Exercise prompt - Copy all the records word for word, apart from any pictures.

Supplied entries -
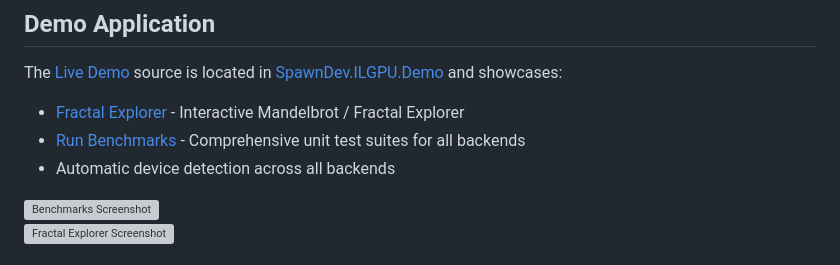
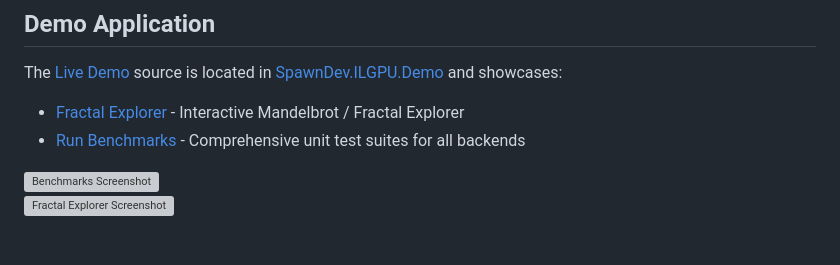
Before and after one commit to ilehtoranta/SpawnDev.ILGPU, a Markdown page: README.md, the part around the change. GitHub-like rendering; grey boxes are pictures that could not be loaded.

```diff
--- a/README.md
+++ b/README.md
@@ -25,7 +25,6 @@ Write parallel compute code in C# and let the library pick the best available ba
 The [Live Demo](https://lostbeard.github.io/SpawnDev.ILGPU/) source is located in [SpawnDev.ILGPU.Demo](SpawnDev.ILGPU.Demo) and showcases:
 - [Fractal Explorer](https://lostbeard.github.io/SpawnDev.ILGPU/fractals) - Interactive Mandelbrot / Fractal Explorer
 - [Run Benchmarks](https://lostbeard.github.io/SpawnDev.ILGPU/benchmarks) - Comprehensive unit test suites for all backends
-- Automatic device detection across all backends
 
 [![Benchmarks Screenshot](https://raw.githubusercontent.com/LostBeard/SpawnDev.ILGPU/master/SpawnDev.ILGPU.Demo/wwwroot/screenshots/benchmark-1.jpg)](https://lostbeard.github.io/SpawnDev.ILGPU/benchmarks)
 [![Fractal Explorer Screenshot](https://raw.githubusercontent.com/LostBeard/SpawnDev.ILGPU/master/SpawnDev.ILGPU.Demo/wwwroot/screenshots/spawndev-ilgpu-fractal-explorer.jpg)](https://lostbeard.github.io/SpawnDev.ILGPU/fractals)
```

Expected answer -
Before and after one commit to ilehtoranta/SpawnDev.ILGPU, a Markdown page: README.md, the part around the change. GitHub-like rendering; grey boxes are pictures that could not be loaded.

```diff
--- a/README.md
+++ b/README.md
@@ -25,7 +25,6 @@ Write parallel compute code in C# and let the library pick the best available ba
 The [Live Demo](https://lostbeard.github.io/SpawnDev.ILGPU/) source is located in [SpawnDev.ILGPU.Demo](SpawnDev.ILGPU.Demo) and showcases:
 - [Fractal Explorer](https://lostbeard.github.io/SpawnDev.ILGPU/fractals) - Interactive Mandelbrot / Fractal Explorer
 - [Run Benchmarks](https://lostbeard.github.io/SpawnDev.ILGPU/benchmarks) - Comprehensive unit test suites for all backends
-- Automatic device detection across all backends
 
 [![Benchmarks Screenshot](https://raw.githubusercontent.com/LostBeard/SpawnDev.ILGPU/master/SpawnDev.ILGPU.Demo/wwwroot/screenshots/benchmark-1.jpg)](https://lostbeard.github.io/SpawnDev.ILGPU/benchmarks)
 [![Fractal Explorer Screenshot](https://raw.githubusercontent.com/LostBeard/SpawnDev.ILGPU/master/SpawnDev.ILGPU.Demo/wwwroot/screenshots/spawndev-ilgpu-fractal-explorer.jpg)](https://lostbeard.github.io/SpawnDev.ILGPU/fractals)
```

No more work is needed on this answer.